. Job puts it much more effectively: "Among the bushes they brayed; under the nettles they were gathered together." "If that is not wit," says one, "there is no such thing as wit. And yet the commentators do not see it, or will not see it. They are perfectly wooden when they come to any such gleam of humor."
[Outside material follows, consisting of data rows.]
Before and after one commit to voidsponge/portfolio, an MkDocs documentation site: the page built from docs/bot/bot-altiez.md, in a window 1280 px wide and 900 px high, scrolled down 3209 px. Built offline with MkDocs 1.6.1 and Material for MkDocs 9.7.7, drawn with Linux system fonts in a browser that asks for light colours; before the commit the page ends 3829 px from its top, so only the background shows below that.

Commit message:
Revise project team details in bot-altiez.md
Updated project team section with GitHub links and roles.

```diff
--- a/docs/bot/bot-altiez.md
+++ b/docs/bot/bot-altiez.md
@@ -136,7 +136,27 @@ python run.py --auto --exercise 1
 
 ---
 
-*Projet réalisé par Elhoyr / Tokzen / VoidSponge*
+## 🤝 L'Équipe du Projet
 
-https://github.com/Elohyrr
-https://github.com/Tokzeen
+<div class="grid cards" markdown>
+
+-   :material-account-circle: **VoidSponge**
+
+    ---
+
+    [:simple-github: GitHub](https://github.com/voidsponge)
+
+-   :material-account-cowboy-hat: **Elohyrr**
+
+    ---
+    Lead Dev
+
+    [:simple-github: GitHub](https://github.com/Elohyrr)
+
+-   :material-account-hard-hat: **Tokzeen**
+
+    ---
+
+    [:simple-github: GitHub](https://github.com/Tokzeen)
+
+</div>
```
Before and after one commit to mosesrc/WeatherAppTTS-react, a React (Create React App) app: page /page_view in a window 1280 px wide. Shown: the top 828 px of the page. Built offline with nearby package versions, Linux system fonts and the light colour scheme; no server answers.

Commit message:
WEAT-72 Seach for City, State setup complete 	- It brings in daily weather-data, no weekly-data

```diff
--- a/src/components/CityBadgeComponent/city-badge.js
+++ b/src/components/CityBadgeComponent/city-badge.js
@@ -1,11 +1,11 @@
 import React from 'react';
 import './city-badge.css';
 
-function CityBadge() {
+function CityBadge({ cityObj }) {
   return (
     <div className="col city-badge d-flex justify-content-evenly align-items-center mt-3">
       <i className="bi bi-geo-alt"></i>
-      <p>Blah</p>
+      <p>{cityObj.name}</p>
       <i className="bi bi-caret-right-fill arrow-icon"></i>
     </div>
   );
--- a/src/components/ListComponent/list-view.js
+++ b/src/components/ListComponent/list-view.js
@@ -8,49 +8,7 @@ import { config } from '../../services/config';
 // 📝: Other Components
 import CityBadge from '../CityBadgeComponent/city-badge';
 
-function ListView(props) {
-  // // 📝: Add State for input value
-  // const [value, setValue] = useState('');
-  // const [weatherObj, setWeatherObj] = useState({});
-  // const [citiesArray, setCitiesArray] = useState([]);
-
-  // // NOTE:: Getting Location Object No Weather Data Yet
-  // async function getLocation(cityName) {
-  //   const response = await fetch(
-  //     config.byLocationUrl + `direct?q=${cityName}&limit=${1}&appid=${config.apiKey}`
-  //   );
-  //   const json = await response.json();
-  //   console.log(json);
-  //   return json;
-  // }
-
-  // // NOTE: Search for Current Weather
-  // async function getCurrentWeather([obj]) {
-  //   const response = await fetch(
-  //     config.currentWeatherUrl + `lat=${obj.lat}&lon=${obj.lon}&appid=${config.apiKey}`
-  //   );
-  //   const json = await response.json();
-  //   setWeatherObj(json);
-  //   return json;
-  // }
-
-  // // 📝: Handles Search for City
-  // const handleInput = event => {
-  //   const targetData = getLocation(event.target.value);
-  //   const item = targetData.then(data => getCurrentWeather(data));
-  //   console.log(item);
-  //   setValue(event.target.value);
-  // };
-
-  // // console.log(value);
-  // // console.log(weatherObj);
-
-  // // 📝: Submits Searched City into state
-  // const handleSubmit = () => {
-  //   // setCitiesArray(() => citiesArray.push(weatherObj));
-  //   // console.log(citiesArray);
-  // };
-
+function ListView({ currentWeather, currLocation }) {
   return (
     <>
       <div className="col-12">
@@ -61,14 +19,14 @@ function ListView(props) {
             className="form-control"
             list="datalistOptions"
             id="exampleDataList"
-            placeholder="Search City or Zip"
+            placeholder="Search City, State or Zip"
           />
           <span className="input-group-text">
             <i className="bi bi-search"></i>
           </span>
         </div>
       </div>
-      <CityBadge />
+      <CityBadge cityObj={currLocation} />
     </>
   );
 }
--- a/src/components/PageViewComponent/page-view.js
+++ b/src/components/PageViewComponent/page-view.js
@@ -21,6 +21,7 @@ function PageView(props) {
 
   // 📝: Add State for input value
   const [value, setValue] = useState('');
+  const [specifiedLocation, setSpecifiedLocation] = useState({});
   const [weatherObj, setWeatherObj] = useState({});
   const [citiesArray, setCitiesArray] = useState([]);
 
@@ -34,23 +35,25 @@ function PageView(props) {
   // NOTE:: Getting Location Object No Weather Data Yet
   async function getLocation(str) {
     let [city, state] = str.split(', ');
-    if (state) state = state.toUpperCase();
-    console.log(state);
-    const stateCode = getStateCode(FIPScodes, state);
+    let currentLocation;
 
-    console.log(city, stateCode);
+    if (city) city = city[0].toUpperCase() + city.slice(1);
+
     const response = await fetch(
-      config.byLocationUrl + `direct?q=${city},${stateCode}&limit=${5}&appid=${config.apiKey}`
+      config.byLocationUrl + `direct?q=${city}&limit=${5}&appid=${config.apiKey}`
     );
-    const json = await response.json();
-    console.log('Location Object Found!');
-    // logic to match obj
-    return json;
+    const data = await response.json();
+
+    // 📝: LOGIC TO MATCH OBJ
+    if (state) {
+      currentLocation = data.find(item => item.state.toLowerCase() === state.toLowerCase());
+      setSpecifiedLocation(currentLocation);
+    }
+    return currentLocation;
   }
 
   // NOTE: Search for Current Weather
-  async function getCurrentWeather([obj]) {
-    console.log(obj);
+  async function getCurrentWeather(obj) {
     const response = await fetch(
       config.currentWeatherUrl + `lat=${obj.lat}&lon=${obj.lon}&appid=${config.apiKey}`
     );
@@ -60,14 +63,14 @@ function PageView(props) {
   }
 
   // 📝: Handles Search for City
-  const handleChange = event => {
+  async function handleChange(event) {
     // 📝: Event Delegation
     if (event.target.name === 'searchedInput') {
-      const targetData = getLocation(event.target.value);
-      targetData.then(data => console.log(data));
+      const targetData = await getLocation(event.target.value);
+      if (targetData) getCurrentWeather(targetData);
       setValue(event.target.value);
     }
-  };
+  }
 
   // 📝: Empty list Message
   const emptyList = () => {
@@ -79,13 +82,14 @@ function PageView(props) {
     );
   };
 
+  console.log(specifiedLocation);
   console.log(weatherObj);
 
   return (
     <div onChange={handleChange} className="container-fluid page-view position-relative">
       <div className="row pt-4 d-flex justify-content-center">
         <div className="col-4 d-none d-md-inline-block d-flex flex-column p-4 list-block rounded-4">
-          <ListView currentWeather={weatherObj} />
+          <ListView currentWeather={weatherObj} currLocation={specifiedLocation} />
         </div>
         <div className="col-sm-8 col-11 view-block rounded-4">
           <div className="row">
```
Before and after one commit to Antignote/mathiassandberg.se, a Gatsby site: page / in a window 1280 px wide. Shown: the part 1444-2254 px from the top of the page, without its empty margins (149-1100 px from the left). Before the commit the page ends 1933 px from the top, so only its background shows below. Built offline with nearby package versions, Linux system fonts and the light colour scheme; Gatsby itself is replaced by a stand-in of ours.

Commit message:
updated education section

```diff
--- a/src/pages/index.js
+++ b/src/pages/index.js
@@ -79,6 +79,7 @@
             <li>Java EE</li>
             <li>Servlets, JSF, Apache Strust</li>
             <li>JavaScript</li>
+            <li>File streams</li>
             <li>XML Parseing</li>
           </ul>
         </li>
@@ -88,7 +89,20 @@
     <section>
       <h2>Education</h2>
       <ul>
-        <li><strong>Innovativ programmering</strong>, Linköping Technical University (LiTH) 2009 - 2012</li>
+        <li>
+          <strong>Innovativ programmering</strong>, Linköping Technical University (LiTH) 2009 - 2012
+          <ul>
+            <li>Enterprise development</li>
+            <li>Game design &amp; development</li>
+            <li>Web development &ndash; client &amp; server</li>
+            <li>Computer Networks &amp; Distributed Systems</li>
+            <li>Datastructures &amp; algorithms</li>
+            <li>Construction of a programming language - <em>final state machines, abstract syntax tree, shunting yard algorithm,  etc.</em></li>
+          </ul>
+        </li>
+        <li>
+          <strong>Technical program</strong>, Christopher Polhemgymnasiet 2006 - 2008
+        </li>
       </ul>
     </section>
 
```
There is a bit of ridicule in Jeremiah that we should be quick to call ridicule, if we came upon it elsewhere. He is describing the disasters that fell upon the allies of the King of Egypt. "Why are the strong ones swept away? They stood not because the Lord did thrust them down. He made them to stumble, yea they fell one upon another; and they said, Arise, and let us go again to our own people, and to the land of our nativity, from the oppressing sword." They are defeated in spite of all the promises of the King of Egypt. He does not seem to avail them. His boasts are ineffectual. His disgusted allies depart, flinging at him the withering reproach, "Pharoah, King of Egypt, is